Chip tool orders totaled $1.50 billion in October, about 9% lower than September’s $1.64 billion. Semi equipment sales also have slid over the past couple of months, now standing at $1.57 billion, about a 6% decrease sequentially. Compared with the same period a year ago, however, chip tool demand seems robust — 37% higher for both orders and sales vs. October 2005, according to the SEMI data.
Stanley Myers, president and CEO of SEMI, noted the gradual decline over the past three months as the industry absorbs new capacity. “Total orders for semiconductor equipment have declined from the peak levels posted back in June of this year, though they are significantly higher than levels reported one year ago,” he said, in a statement.
The book-to-bill ratio (B:B) came in at 0.95, meaning that $95 worth of orders were received for every $100 of product billed for the month.
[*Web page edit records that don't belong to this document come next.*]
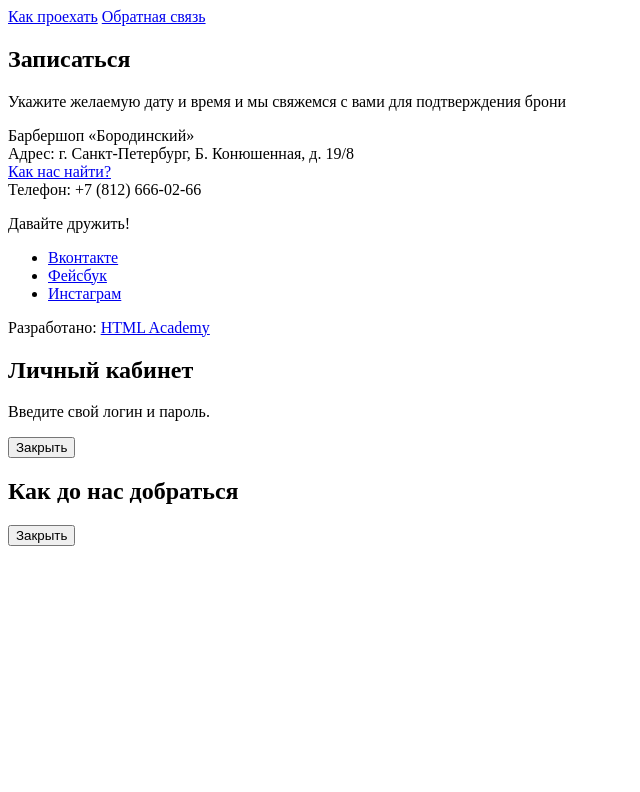
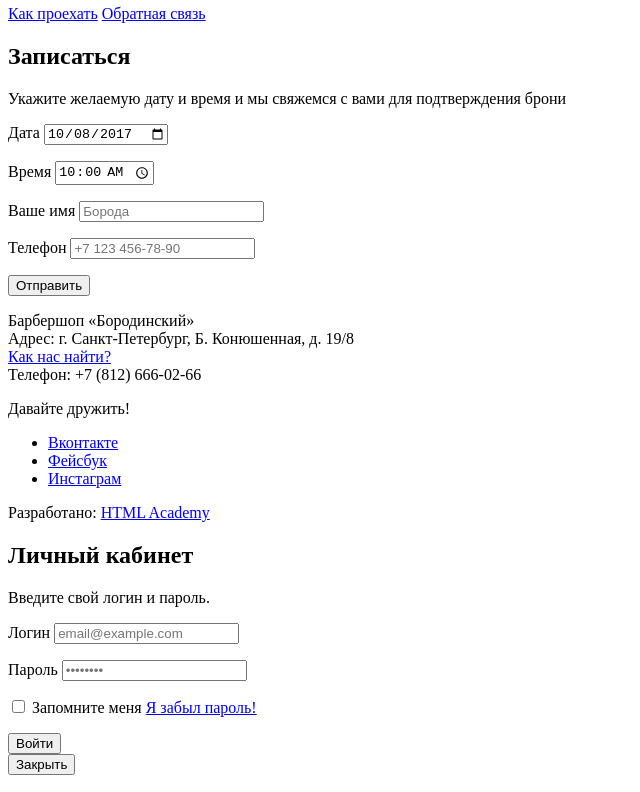
Before and after one commit to 4gogl2mogol/257739-barbershop-27, a plain HTML site: page index.html in a window 1280 px wide. Shown: the part 1340-2132 px from the top of the page, without its empty margins (0-640 px from the left). Before the commit the page ends 1894 px from the top, so only its background shows below. Drawn offline with Linux system fonts and the light colour scheme.

Commit message:
4. Доступность и формы 8. Учебный проект: завершаем разметку Разметка главной страницы с учетом требований доступности

```diff
--- a/index.html
+++ b/index.html
@@ -8,7 +8,7 @@
 
 <header>
   <nav>
-<!-- А так можно? Ссылка без атрибута href ?   -->
+    <!-- А так можно? Ссылка без атрибута href ?   -->
     <a>
       <img src="img/index-logo.svg" width="370" height="153" alt="Логотип барбершопа «Бородинский»">
     </a>
@@ -21,7 +21,9 @@
     </ul>
     <ul>
       <li>
-        <button type="button">Войти</button>
+        <a href="login.html">
+          Вход
+        </a>
       </li>
     </ul>
   </nav>
@@ -69,7 +71,9 @@
   <section>
     <h2>Фотогалерея</h2>
     <figure>
-      <a href="#"><img src="img/index-studio.jpg" width="286" height="164" alt="Интерьер"></a>
+      <a href="#">
+        <img src="img/index-studio.jpg" width="286" height="164" alt="Интерьер">
+      </a>
     </figure>
     <button type="button">Назад</button>
     <button type="button">Вперед</button>
@@ -94,7 +98,25 @@
   <section>
     <h2>Записаться</h2>
     <p>Укажите желаемую дату и время и мы свяжемся с вами для подтверждения брони</p>
-    <!-- Здесь будет форма -->
+    <form action="https://echo.htmlacademy.ru" method="post">
+      <p>
+        <label for="appointment-date">Дата</label>
+        <input id="appointment-date" type="date" name="date" value="2017-10-08">
+      </p>
+      <p>
+        <label for="appointment-time">Время</label>
+        <input id="appointment-time" type="time" name="time" value="10:00">
+      </p>
+      <p>
+        <label for="appointment-name">Ваше имя</label>
+        <input id="appointment-name" type="text" name="name" value="" placeholder="Борода">
+      </p>
+      <p>
+        <label for="appointment-phone">Телефон</label>
+        <input id="appointment-phone" type="tel" name="phone" value="" placeholder="+7 123 456-78-90">
+      </p>
+      <button type="submit">Отправить</button>
+    </form>
   </section>
 </main>
 <footer>
@@ -121,12 +143,36 @@
 <section>
   <h2>Личный кабинет</h2>
   <p>Введите свой логин и пароль.</p>
-  <!-- Здесь будет форма -->
-  <button type="button">Закрыть</button>
+  <form action="https://echo.htmlacademy.ru" method="post">
+    <p>
+      <label for="user-login">Логин</label>
+      <input id="user-login" type="email" name="login" placeholder="email@example.com">
+    </p>
+    <p>
+      <label for="user-password">Пароль</label>
+      <input id="user-password" type="password" name="password" placeholder="••••••••">
+    </p>
+    <p>
+      <label>
+        <input type="checkbox" name="remember">
+        Запомните меня
+      </label>
+      <a href="#">Я забыл пароль!</a>
+    </p>
+    <button type="submit">
+      Войти
+    </button>
+  </form>
+  <button type="button">
+    Закрыть
+  </button>
 </section>
 <!-- Это карта -->
 <section>
   <h2>Как до нас добраться</h2>
+  <p>
+    <img src="img/map.jpg" width="766" height="560" alt="Офис компании по адресу ул. Большая Конюшенная 19/8, Санкт-Петербург">
+  </p>
   <button type="button">Закрыть</button>
 </section>
 
```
After slightly tweaking September’s numbers, SEMI now shows that the B:B actually slipped below the parity mark, and slid another couple of points in October. The group tacked on about $45 million in chip tool billings and about $15 million in orders, which tipped the B:B below parity.